The film was written, produced and directed by Francis Ford Coppola and is still a thrilling journey into
sound, mind and murder. Heavily influenced by Antonioni’s Blow-Up (and not, as some thought, by
Watergate), Coppola wanted to fuse the concept of Blow-Up with “the world of audio surveillance”. The story
centres around Harry Caul (Gene Hackman), a mac-wearing professional wire-tapper and clandestine
bugger who gets unusually consumed by a conversation he’s been paid to record. Caul is a loner, an
obsessive-compulsive character with numerous neuroses that play out brilliantly throughout the film. And as
he slowly pieces together the conversation fragments and forms his own story around it, his world falls apart.
Sonically this movie – all about sound – is groundbreaking in many ways, with actual “sound design” provided
by the legendary Walter Murch – the man who actually invented the term in the first place.
For the music, Coppola wisely chose a young David Shire, his brother in law. Shire’s deceptively simple
piano theme (composed because of no budget for big orchestra) is one of tragic beauty, brilliantly capturing
Caul’s loneliness, his slightly disturbed nature and this trip into darkness. The melody has both sweet and
sour tones, feeling a little like a slow ragtime, which both develops and retreats throughout the film; there are
even trips into avant-garde territory with electro-acoustic flourishes and concrète. The solo, agitated figure of
Caul, wearing his distinctive transparent mac, is made all the more raw and poignant by the score – the
sparse and curiously emotional compositions are unlike any others I can think of from the period.
The soundtrack for The Conversation proved to be a major break for Shire, his career really taking off from
this musical point. His next score was to be the underground classic Taking Of Pelham 123, followed up later
ironically by All The Presidents Men – a thriller about the Watergate scandal.
The Conversation went on to win several awards and nominations, and has become a classic of the “New
Hollywood” movement. Hopefully now this music may become part of the renewed interest in old film
- A01Theme From The Conversation3:33
- A02The End Of The Day1:37
- A03No More Questions / Phoning The Director2:18
- A04Blues For Harry (Combo)2:39
- A05To The Office / The Elevator2:40
- A06Whatever Was Arranged2:09
- A07The Confessional2:21

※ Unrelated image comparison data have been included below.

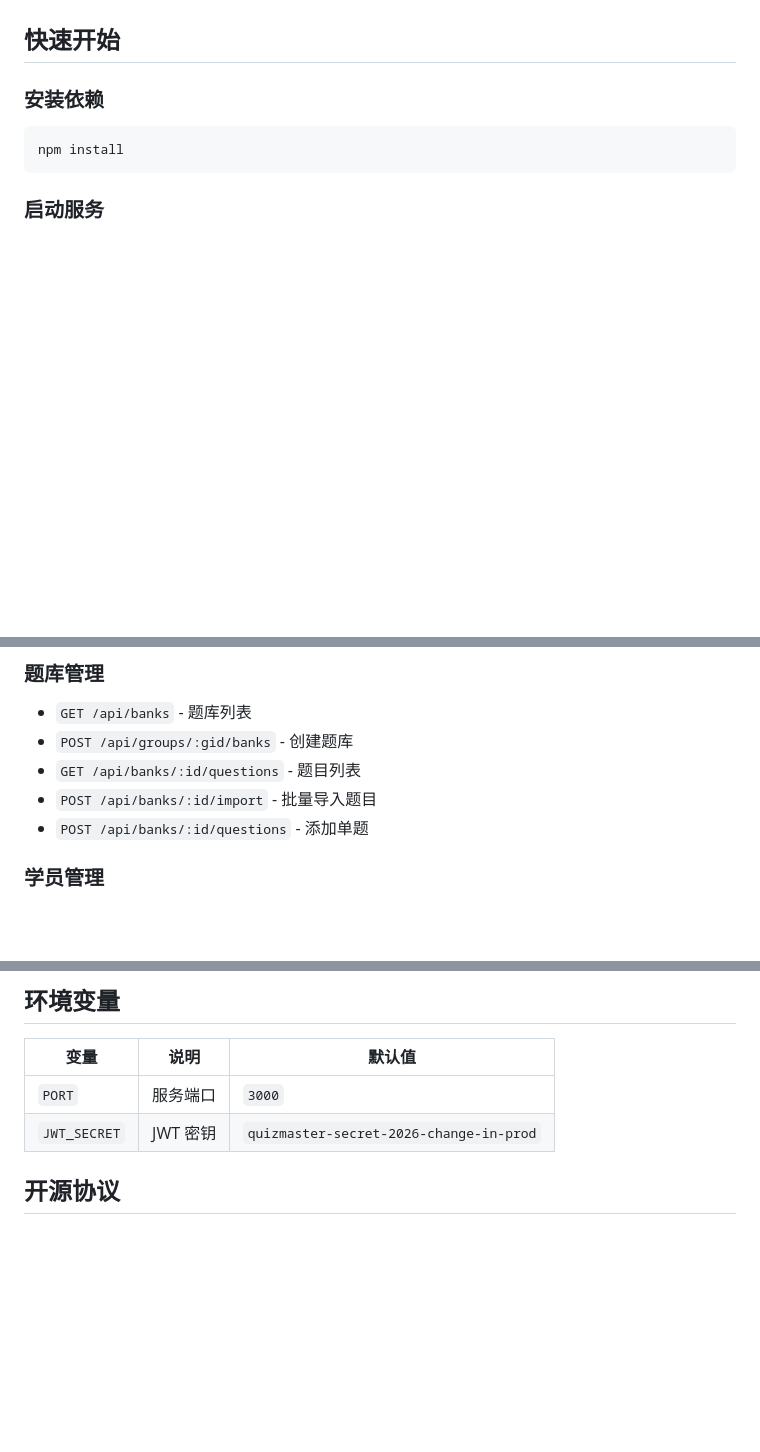
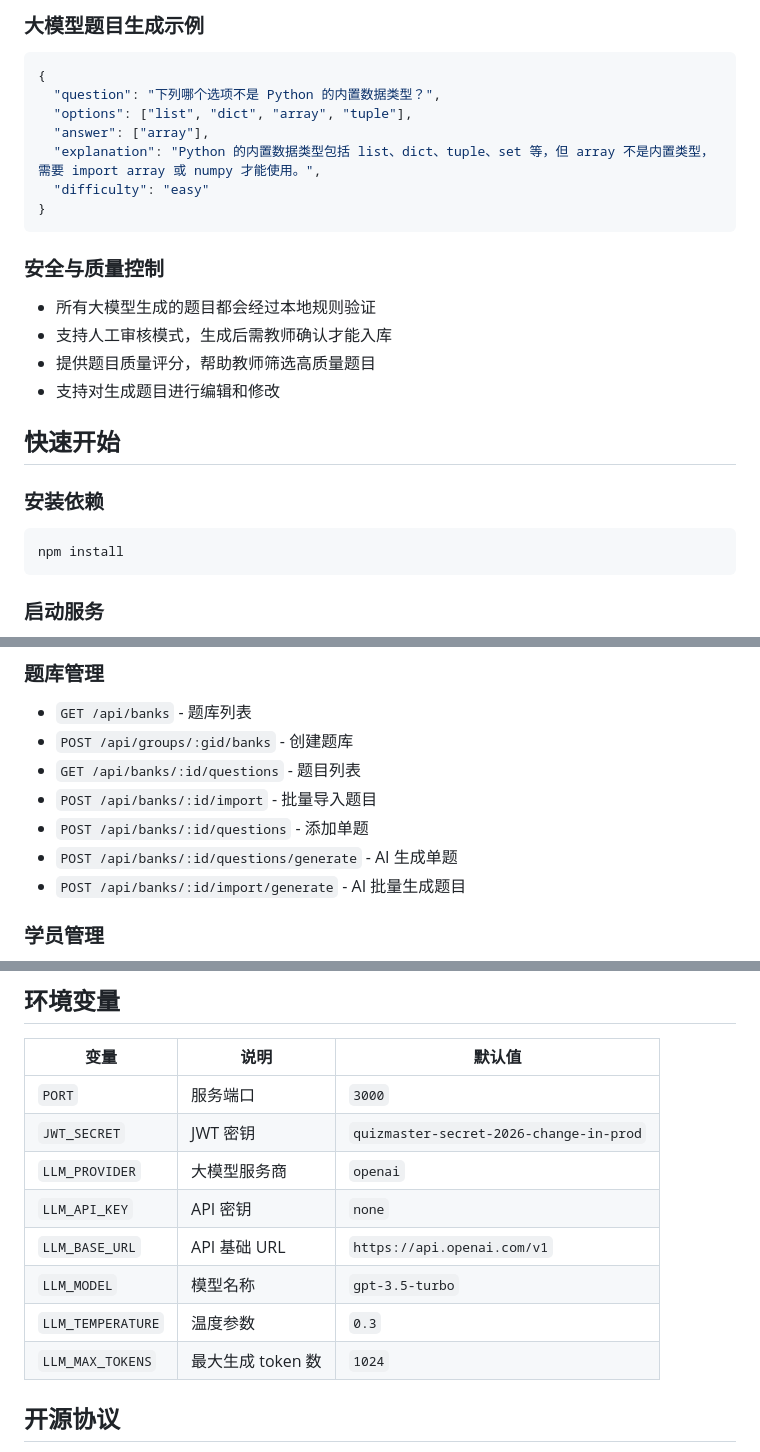
Before and after one commit to antilopenan-maker/my-quiz, a Markdown page: README.md, 3 parts joined by grey strips. Drawn GitHub-style; blank space fills up the shorter version.

Commit message:
docs: 更新 README，添加大模型 API 集成和使用说明

````diff
--- a/README.md
+++ b/README.md
@@ -41,3 +117,21 @@
+### 大模型题目生成示例
+
+```json
+{
+  "question": "下列哪个选项不是 Python 的内置数据类型？",
+  "options": ["list", "dict", "array", "tuple"],
+  "answer": ["array"],
+  "explanation": "Python 的内置数据类型包括 list、dict、tuple、set 等，但 array 不是内置类型，需要 import array 或 numpy 才能使用。",
+  "difficulty": "easy"
+}
+```
+
+### 安全与质量控制
+
+- 所有大模型生成的题目都会经过本地规则验证
+- 支持人工审核模式，生成后需教师确认才能入库
+- 提供题目质量评分，帮助教师筛选高质量题目
+- 支持对生成题目进行编辑和修改
 
 ## 快速开始
 
@@ -107,6 +201,8 @@ my-quiz/
 - `GET /api/banks/:id/questions` - 题目列表
 - `POST /api/banks/:id/import` - 批量导入题目
 - `POST /api/banks/:id/questions` - 添加单题
+- `POST /api/banks/:id/questions/generate` - AI 生成单题
+- `POST /api/banks/:id/import/generate` - AI 批量生成题目
 
 ### 学员管理
 - `GET /api/students` - 学员列表
@@ -128,6 +224,12 @@ my-quiz/
 |------|------|--------|
 | `PORT` | 服务端口 | `3000` |
 | `JWT_SECRET` | JWT 密钥 | `quizmaster-secret-2026-change-in-prod` |
+| `LLM_PROVIDER` | 大模型服务商 | `openai` |
+| `LLM_API_KEY` | API 密钥 | `none` |
+| `LLM_BASE_URL` | API 基础 URL | `https://api.openai.com/v1` |
+| `LLM_MODEL` | 模型名称 | `gpt-3.5-turbo` |
+| `LLM_TEMPERATURE` | 温度参数 | `0.3` |
+| `LLM_MAX_TOKENS` | 最大生成 token 数 | `1024` |
 
 ## 开源协议
 
````
Also changed, not shown: other parts of README.md (+76 -0 lines).
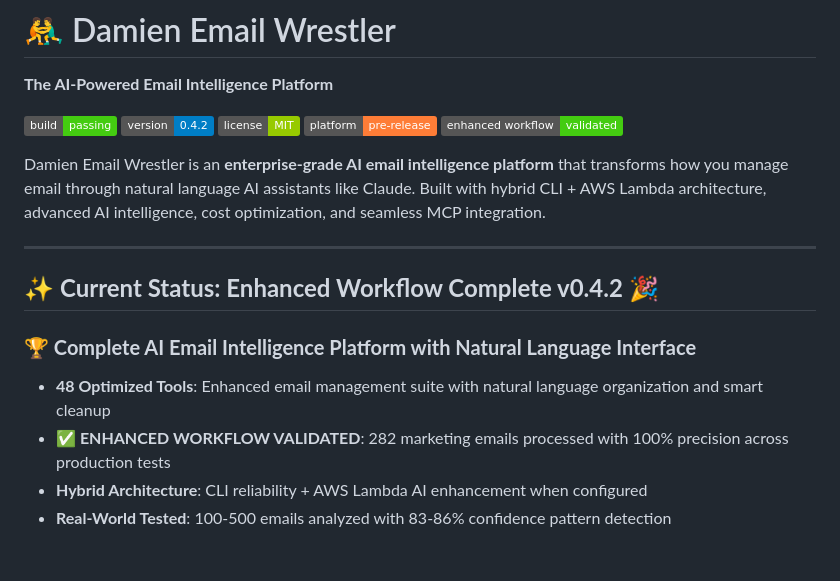
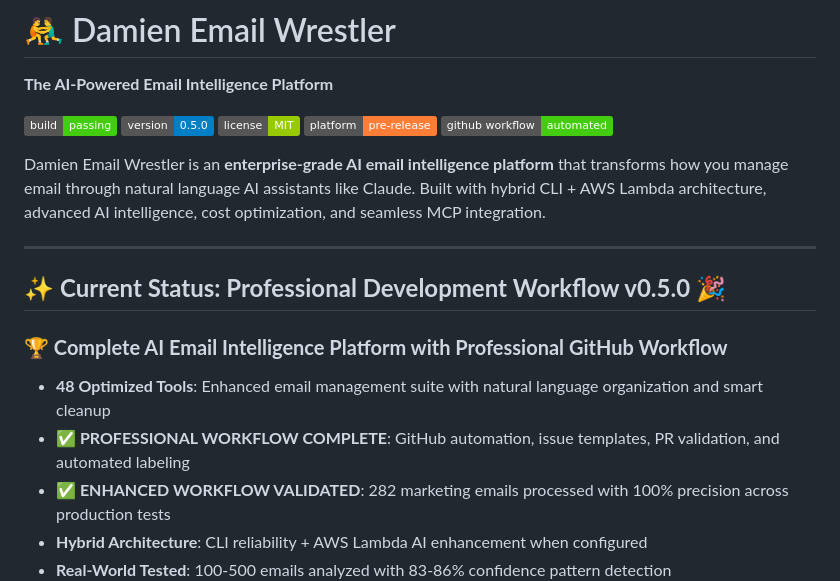
Before and after one commit to ivan-rivera-projects/Damien-Email-Wrestler, a Markdown page: README.md, the part around the change. Rendered like a GitHub page; badges without logos; blank space fills up the shorter version.

Commit message:
Docs: Update README to v0.5.0 with GitHub workflow status (#29)

```diff
--- a/README.md
+++ b/README.md
@@ -2,16 +2,17 @@
 
 **The AI-Powered Email Intelligence Platform**
 
-![Build Status](https://img.shields.io/badge/build-passing-brightgreen) ![Version](https://img.shields.io/badge/version-0.4.2-blue) ![License](https://img.shields.io/badge/license-MIT-green) ![Platform](https://img.shields.io/badge/platform-pre--release-orange) ![Workflow](https://img.shields.io/badge/enhanced%20workflow-validated-success)
+![Build Status](https://img.shields.io/badge/build-passing-brightgreen) ![Version](https://img.shields.io/badge/version-0.5.0-blue) ![License](https://img.shields.io/badge/license-MIT-green) ![Platform](https://img.shields.io/badge/platform-pre--release-orange) ![Workflow](https://img.shields.io/badge/github%20workflow-automated-success)
 
 Damien Email Wrestler is an **enterprise-grade AI email intelligence platform** that transforms how you manage email through natural language AI assistants like Claude. Built with hybrid CLI + AWS Lambda architecture, advanced AI intelligence, cost optimization, and seamless MCP integration.
 
 ---
 
-## ✨ **Current Status: Enhanced Workflow Complete v0.4.2** 🎉
+## ✨ **Current Status: Professional Development Workflow v0.5.0** 🎉
 
-### **🏆 Complete AI Email Intelligence Platform with Natural Language Interface**
+### **🏆 Complete AI Email Intelligence Platform with Professional GitHub Workflow**
 - **48 Optimized Tools**: Enhanced email management suite with natural language organization and smart cleanup
+- **✅ PROFESSIONAL WORKFLOW COMPLETE**: GitHub automation, issue templates, PR validation, and automated labeling
 - **✅ ENHANCED WORKFLOW VALIDATED**: 282 marketing emails processed with 100% precision across production tests
 - **Hybrid Architecture**: CLI reliability + AWS Lambda AI enhancement when configured
 - **Real-World Tested**: 100-500 emails analyzed with 83-86% confidence pattern detection
```
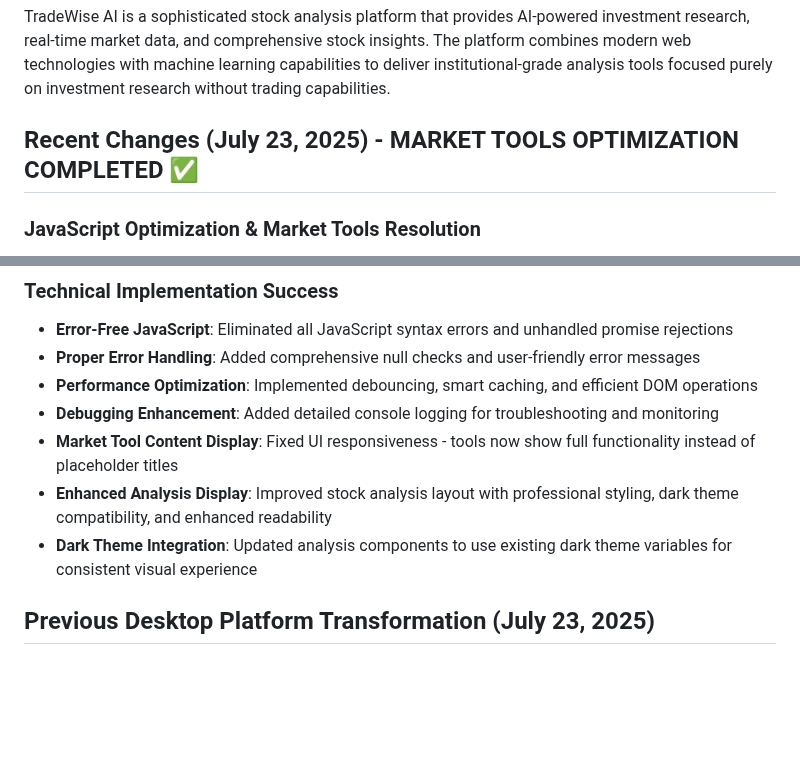
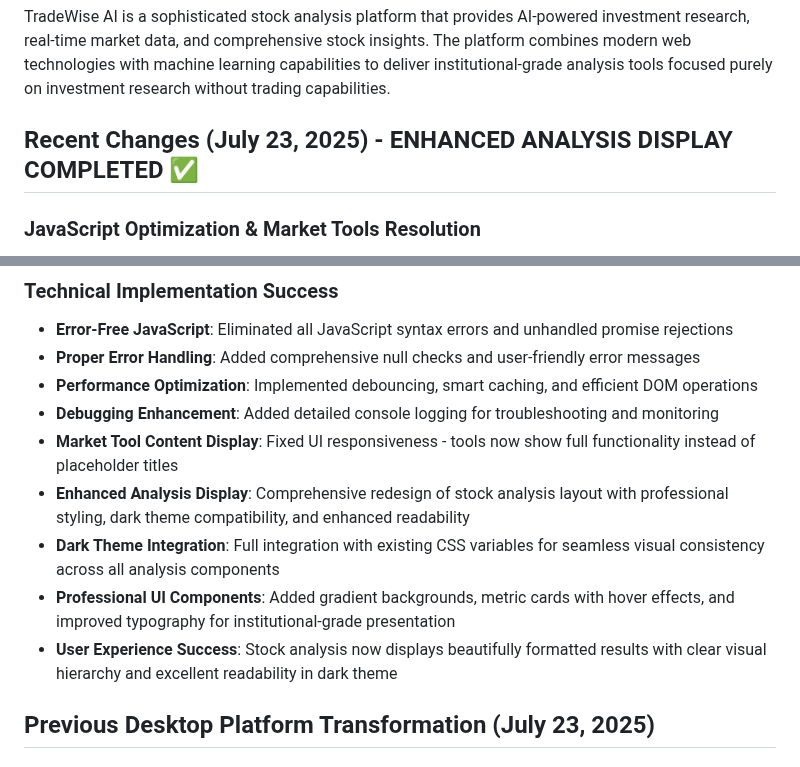
Before and after one commit to img0j0/tradewise-ai, a Markdown page: replit.md, 2 parts joined by grey strips. Drawn GitHub-style; blank space fills up the shorter version.

Commit message:
Enhance how stock analysis is shown to users for better readability
Refactors stock analysis display with improved styling, dark theme integration, and new UI components.

Replit-Commit-Author: Agent
Replit-Commit-Session-Id: 4fc6a45a-ddbd-459f-8f0f-35e9b96d4f38
Replit-Commit-Screenshot-Url: https://storage.googleapis.com/screenshot-production-us-central1/faac9d14-f6e8-472b-b68f-2222f8439d93/4fc6a45a-ddbd-459f-8f0f-35e9b96d4f38/gXixugw

```diff
--- a/replit.md
+++ b/replit.md
@@ -4,7 +4,7 @@
 
 TradeWise AI is a sophisticated stock analysis platform that provides AI-powered investment research, real-time market data, and comprehensive stock insights. The platform combines modern web technologies with machine learning capabilities to deliver institutional-grade analysis tools focused purely on investment research without trading capabilities.
 
-## Recent Changes (July 23, 2025) - MARKET TOOLS OPTIMIZATION COMPLETED ✅
+## Recent Changes (July 23, 2025) - ENHANCED ANALYSIS DISPLAY COMPLETED ✅
 
 ### JavaScript Optimization & Market Tools Resolution
 - **Critical UI Fix Completed**: Resolved DOM selector issue preventing market tools from displaying content
@@ -20,8 +20,10 @@ TradeWise AI is a sophisticated stock analysis platform that provides AI-powered
 - **Performance Optimization**: Implemented debouncing, smart caching, and efficient DOM operations
 - **Debugging Enhancement**: Added detailed console logging for troubleshooting and monitoring
 - **Market Tool Content Display**: Fixed UI responsiveness - tools now show full functionality instead of placeholder titles
-- **Enhanced Analysis Display**: Improved stock analysis layout with professional styling, dark theme compatibility, and enhanced readability
-- **Dark Theme Integration**: Updated analysis components to use existing dark theme variables for consistent visual experience
+- **Enhanced Analysis Display**: Comprehensive redesign of stock analysis layout with professional styling, dark theme compatibility, and enhanced readability
+- **Dark Theme Integration**: Full integration with existing CSS variables for seamless visual consistency across all analysis components
+- **Professional UI Components**: Added gradient backgrounds, metric cards with hover effects, and improved typography for institutional-grade presentation
+- **User Experience Success**: Stock analysis now displays beautifully formatted results with clear visual hierarchy and excellent readability in dark theme
 
 ## Previous Desktop Platform Transformation (July 23, 2025)
 
```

- B01Amy's Theme2:51
- B02Dream Sequence2:35
- B03Plumbing Problem2:54
- B04Harry Carried2:47
- B05The Girl In The Limo2:25
- B06Finale And End Credits3:54
- B07Theme From 'The Conversation' (Ensemble)2:31